Kids live by the law of the playground jungle when adult supervision and rules are absent from the equation. It is ingrained into us as some form of social stepping stone, the animal in each of us at work, attempting dominance and security for an insecure bully.

There is a time honored civil process in which we attempt to retrain our young into civilized little pricks. Picking on the weak is wrong, and you don't get to take advantage of a fellow human because you're physically or mentally able to do so.

Everyone is small and helpless early, and many are old and helpless late in life. These rules benefit us all, and what happened here sends precisely the wrong message.

To quote the movie Paranorman :

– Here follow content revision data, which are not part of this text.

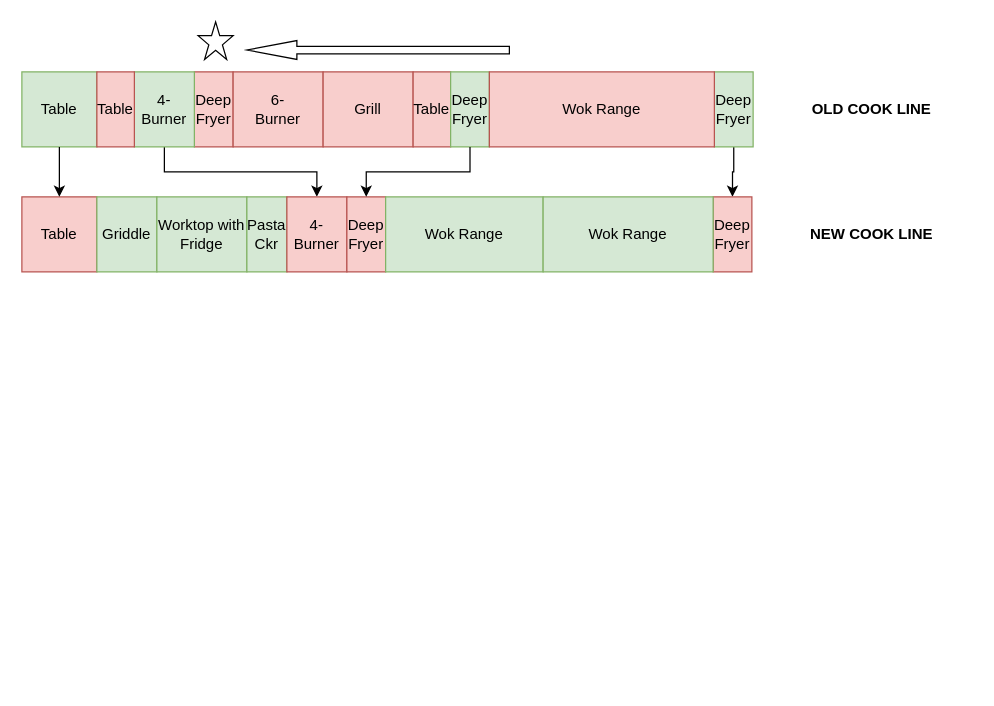
This is Untitled Diagram.drawio from youyouxue/Hello, a draw.io file, before an edit. Source tidied: cells renumbered, new cells numbered last; positions are measured from the earlier drawing's top-left corner, leaving out a move shared by most shapes. Both pictures are drawn from the tidied source at 125%, with x=0, y=0 at pixel (21, 21).
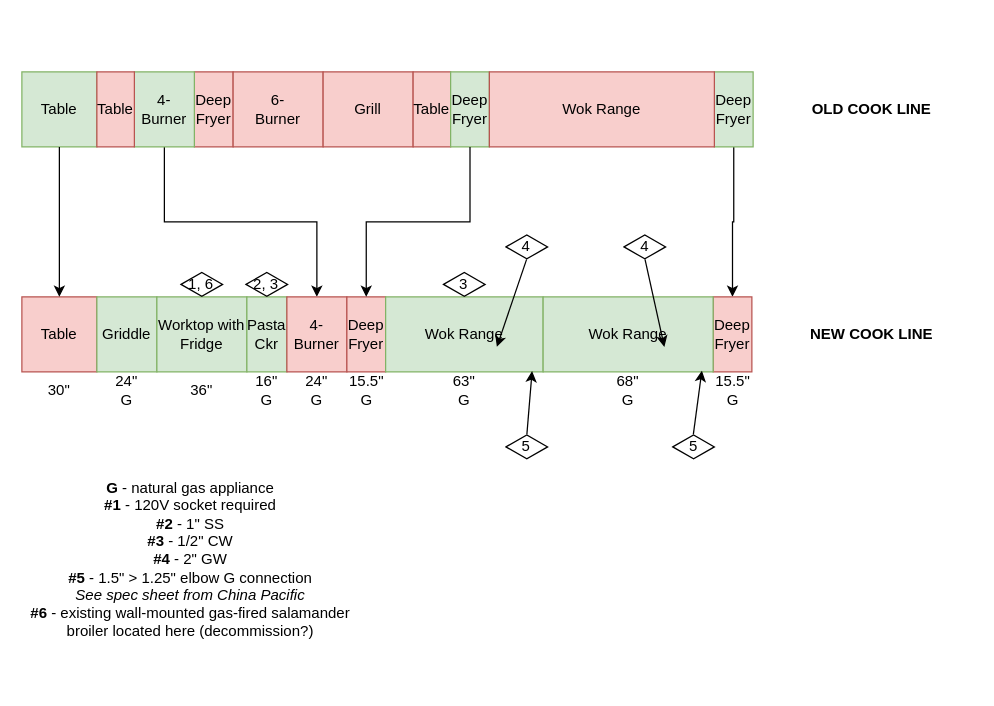
The same diagram, later.

What changed in the source:
```diff
@@
     <mxCell id="14" value="Table" style="rounded=0;whiteSpace=wrap;html=1;fillColor=#f8cecc;strokeColor=#b85450;" parent="1" vertex="1">
-      <mxGeometry y="140" width="60" height="60" as="geometry" />
+      <mxGeometry y="220" width="60" height="60" as="geometry" />
     </mxCell>
     <mxCell id="15" value="Griddle" style="rounded=0;whiteSpace=wrap;html=1;fillColor=#d5e8d4;strokeColor=#82b366;" parent="1" vertex="1">
-      <mxGeometry x="60" y="140" width="48" height="60" as="geometry" />
+      <mxGeometry x="60" y="220" width="48" height="60" as="geometry" />
     </mxCell>
     <mxCell id="16" value="Worktop with&lt;div&gt;Fridge&lt;/div&gt;" style="rounded=0;whiteSpace=wrap;html=1;fillColor=#d5e8d4;strokeColor=#82b366;" parent="1" vertex="1">
-      <mxGeometry x="108" y="140" width="72" height="60" as="geometry" />
+      <mxGeometry x="108" y="220" width="72" height="60" as="geometry" />
     </mxCell>
     <mxCell id="17" value="Pasta&lt;div&gt;Ckr&lt;/div&gt;" style="rounded=0;whiteSpace=wrap;html=1;fillColor=#d5e8d4;strokeColor=#82b366;" parent="1" vertex="1">
-      <mxGeometry x="180" y="140" width="32" height="60" as="geometry" />
+      <mxGeometry x="180" y="220" width="32" height="60" as="geometry" />
     </mxCell>
     <mxCell id="18" value="4-&lt;div&gt;Burner&lt;/div&gt;" style="rounded=0;whiteSpace=wrap;html=1;fillColor=#f8cecc;strokeColor=#b85450;" parent="1" vertex="1">
-      <mxGeometry x="212" y="140" width="48" height="60" as="geometry" />
+      <mxGeometry x="212" y="220" width="48" height="60" as="geometry" />
     </mxCell>
     <mxCell id="19" value="Deep Fryer" style="rounded=0;whiteSpace=wrap;html=1;fillColor=#f8cecc;strokeColor=#b85450;" parent="1" vertex="1">
-      <mxGeometry x="260" y="140" width="31" height="60" as="geometry" />
+      <mxGeometry x="260" y="220" width="31" height="60" as="geometry" />
     </mxCell>
     <mxCell id="20" value="Deep Fryer" style="rounded=0;whiteSpace=wrap;html=1;fillColor=#f8cecc;strokeColor=#b85450;" parent="1" vertex="1">
-      <mxGeometry x="553" y="140" width="31" height="60" as="geometry" />
+      <mxGeometry x="553" y="220" width="31" height="60" as="geometry" />
     </mxCell>
     <mxCell id="21" value="Wok Range" style="rounded=0;whiteSpace=wrap;html=1;fillColor=#d5e8d4;strokeColor=#82b366;" parent="1" vertex="1">
-      <mxGeometry x="291" y="140" width="126" height="60" as="geometry" />
+      <mxGeometry x="291" y="220" width="126" height="60" as="geometry" />
     </mxCell>
     <mxCell id="22" value="Wok Range" style="rounded=0;whiteSpace=wrap;html=1;fillColor=#d5e8d4;strokeColor=#82b366;" parent="1" vertex="1">
-      <mxGeometry x="417" y="140" width="136" height="60" as="geometry" />
+      <mxGeometry x="417" y="220" width="136" height="60" as="geometry" />
     </mxCell>
@@
     <mxCell id="26" value="&lt;b&gt;NEW COOK LINE&lt;/b&gt;" style="text;html=1;align=center;verticalAlign=middle;whiteSpace=wrap;rounded=0;" parent="1" vertex="1">
-      <mxGeometry x="600" y="155" width="160" height="30" as="geometry" />
+      <mxGeometry x="600" y="235" width="160" height="30" as="geometry" />
     </mxCell>
-    <mxCell id="27" style="verticalLabelPosition=bottom;verticalAlign=top;html=1;shape=mxgraph.basic.star;" parent="1" vertex="1">
-      <mxGeometry x="141" width="28" height="30" as="geometry" />
-    </mxCell>
-    <mxCell id="28" style="html=1;shadow=0;dashed=0;align=center;verticalAlign=middle;shape=mxgraph.arrows2.arrow;dy=0.6;dx=40;flipH=1;notch=0;" parent="1" vertex="1">
-      <mxGeometry x="180" y="15" width="210" height="15" as="geometry" />
-    </mxCell>
+    <mxCell id="29" value="30&quot;" style="text;html=1;align=center;verticalAlign=middle;whiteSpace=wrap;rounded=0;" parent="1" vertex="1">
+      <mxGeometry y="280" width="60" height="30" as="geometry" />
+    </mxCell>
+    <mxCell id="30" value="24&quot;&lt;div&gt;G&lt;/div&gt;" style="text;html=1;align=center;verticalAlign=middle;whiteSpace=wrap;rounded=0;" parent="1" vertex="1">
+      <mxGeometry x="54" y="280" width="60" height="30" as="geometry" />
+    </mxCell>
+    <mxCell id="31" value="36&quot;" style="text;html=1;align=center;verticalAlign=middle;whiteSpace=wrap;rounded=0;" parent="1" vertex="1">
+      <mxGeometry x="114" y="280" width="60" height="30" as="geometry" />
+    </mxCell>
+    <mxCell id="32" value="16&quot;&lt;div&gt;G&lt;/div&gt;" style="text;html=1;align=center;verticalAlign=middle;whiteSpace=wrap;rounded=0;" parent="1" vertex="1">
+      <mxGeometry x="166" y="280" width="60" height="30" as="geometry" />
+    </mxCell>
+    <mxCell id="33" value="24&quot;&lt;div&gt;G&lt;/div&gt;" style="text;html=1;align=center;verticalAlign=middle;whiteSpace=wrap;rounded=0;" parent="1" vertex="1">
+      <mxGeometry x="206" y="280" width="60" height="30" as="geometry" />
+    </mxCell>
+    <mxCell id="34" value="15.5&quot;&lt;div&gt;G&lt;/div&gt;" style="text;html=1;align=center;verticalAlign=middle;whiteSpace=wrap;rounded=0;" parent="1" vertex="1">
+      <mxGeometry x="245.5" y="280" width="60" height="30" as="geometry" />
+    </mxCell>
+    <mxCell id="35" value="63&quot;&lt;div&gt;G&lt;/div&gt;" style="text;html=1;align=center;verticalAlign=middle;whiteSpace=wrap;rounded=0;" parent="1" vertex="1">
+      <mxGeometry x="324" y="280" width="60" height="30" as="geometry" />
+    </mxCell>
+    <mxCell id="36" value="68&quot;&lt;div&gt;G&lt;/div&gt;" style="text;html=1;align=center;verticalAlign=middle;whiteSpace=wrap;rounded=0;" parent="1" vertex="1">
+      <mxGeometry x="455" y="280" width="60" height="30" as="geometry" />
+    </mxCell>
+    <mxCell id="37" value="15.5&quot;&lt;div&gt;G&lt;/div&gt;" style="text;html=1;align=center;verticalAlign=middle;whiteSpace=wrap;rounded=0;" parent="1" vertex="1">
+      <mxGeometry x="538.5" y="280" width="60" height="30" as="geometry" />
+    </mxCell>
+    <mxCell id="38" style="endArrow=classic;html=1;rounded=0;entryX=0.93;entryY=0.989;entryDx=0;entryDy=0;entryPerimeter=0;exitX=0.5;exitY=0;exitDx=0;exitDy=0;" parent="1" edge="1" target="21">
+      <mxGeometry relative="1" as="geometry">
+        <mxPoint x="404" y="330" as="sourcePoint" />
+      </mxGeometry>
+    </mxCell>
+    <mxCell id="39" style="endArrow=classic;html=1;rounded=0;entryX=0.93;entryY=0.989;entryDx=0;entryDy=0;entryPerimeter=0;exitX=0.495;exitY=0;exitDx=0;exitDy=0;exitPerimeter=0;" parent="1" edge="1" source="49">
+      <mxGeometry relative="1" as="geometry">
+        <mxPoint x="544" y="279" as="targetPoint" />
+      </mxGeometry>
+    </mxCell>
+    <mxCell id="40" style="endArrow=classic;html=1;rounded=0;exitX=0.495;exitY=1;exitDx=0;exitDy=0;anchorPointDirection=1;exitPerimeter=0;" parent="1" edge="1" source="46">
+      <mxGeometry relative="1" as="geometry">
+        <mxPoint x="380" y="260" as="targetPoint" />
+      </mxGeometry>
+    </mxCell>
+    <mxCell id="41" style="endArrow=classic;html=1;rounded=0;exitX=0.505;exitY=1;exitDx=0;exitDy=0;anchorPointDirection=1;exitPerimeter=0;" parent="1" edge="1" source="47">
+      <mxGeometry relative="1" as="geometry">
+        <mxPoint x="514" y="260" as="targetPoint" />
+      </mxGeometry>
+    </mxCell>
+    <mxCell id="42" value="1, 6" style="html=1;whiteSpace=wrap;shape=isoRectangle;" parent="1" vertex="1">
+      <mxGeometry x="127.3" y="200" width="33.3" height="20" as="geometry" />
+    </mxCell>
+    <mxCell id="43" value="2, 3" style="html=1;whiteSpace=wrap;shape=isoRectangle;" parent="1" vertex="1">
+      <mxGeometry x="179.3" y="200" width="33.3" height="20" as="geometry" />
+    </mxCell>
+    <mxCell id="44" value="&lt;div&gt;&lt;b&gt;G&lt;/b&gt;&amp;nbsp;- natural gas appliance&lt;/div&gt;&lt;b&gt;#1&lt;/b&gt; - 120V socket required&lt;div&gt;&lt;b&gt;#2&lt;/b&gt; - 1&quot; SS&lt;/div&gt;&lt;div&gt;&lt;b&gt;#3&lt;/b&gt; - 1/2&quot; CW&lt;/div&gt;&lt;div&gt;&lt;b&gt;#4&lt;/b&gt; - 2&quot; GW&lt;/div&gt;&lt;div&gt;&lt;b&gt;#5&lt;/b&gt; - 1.5&quot; &amp;gt; 1.25&quot; elbow G connection&lt;/div&gt;&lt;div&gt;&lt;i&gt;See spec sheet from China Pacific&lt;/i&gt;&lt;/div&gt;&lt;div&gt;&lt;b&gt;#6&lt;/b&gt; - existing wall-mounted gas-fired salamander broiler located here (decommission?)&lt;/div&gt;" style="text;html=1;align=center;verticalAlign=middle;whiteSpace=wrap;rounded=0;" parent="1" vertex="1">
+      <mxGeometry y="330" width="270" height="200" as="geometry" />
+    </mxCell>
+    <mxCell id="45" value="3" style="html=1;whiteSpace=wrap;shape=isoRectangle;" parent="1" vertex="1">
+      <mxGeometry x="337.3" y="200" width="33.3" height="20" as="geometry" />
+    </mxCell>
+    <mxCell id="46" value="4" style="html=1;whiteSpace=wrap;shape=isoRectangle;" parent="1" vertex="1">
+      <mxGeometry x="387.3" y="170" width="33.3" height="20" as="geometry" />
+    </mxCell>
+    <mxCell id="47" value="4" style="html=1;whiteSpace=wrap;shape=isoRectangle;" parent="1" vertex="1">
+      <mxGeometry x="481.7" y="170" width="33.3" height="20" as="geometry" />
+    </mxCell>
+    <mxCell id="48" value="5" style="html=1;whiteSpace=wrap;shape=isoRectangle;" parent="1" vertex="1">
+      <mxGeometry x="387.3" y="330" width="33.3" height="20" as="geometry" />
+    </mxCell>
+    <mxCell id="49" value="5" style="html=1;whiteSpace=wrap;shape=isoRectangle;" parent="1" vertex="1">
+      <mxGeometry x="520.7" y="330" width="33.3" height="20" as="geometry" />
+    </mxCell>
```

Neil: Nah. You can't stop bullying, it's part of human nature. If you were bigger and more stupid, you'd probably be a bully too. It's called, survival of the thickest.


Comment: Re:PCs aint expensive (Score 3, Interesting) 452

by davek (#46716499) Attached to: Ask Slashdot: How To Start With Linux In the Workplace?

Not sure why they'd be trying so hard to save themselves from buying new PCs.. Probably the XP machines run like ass as it is.
Linux as a general use machine for people that are so bad at computers they still use XP.... just no.. hell no. tell the boss to stop being so cheap and upgrade to this decade

I think this is correct.

Even though I'm at work, running Ubuntu 12.04 with LXDE, and I have full ability to do everything I need to do, I wouldn't want to be /forced/ to use any OS or tool that wasn't the best for my work. I'm a software engineer, working on linux embedded systems, so having a linux desktop is the best for me. Our IT also allows linux to be run on the desktop, but doesn't support a lot of the details. THAT's the best way to go. Provide your users with a wide range of tools. For those that don't care, give them windows. Forcing them to use Linux won't win anyone over.

That said, I'd set up LXDE + Ubuntu 12.04 (or later), and give that to people to try. Just don't force them to use it.

Save gas, don't use the shell.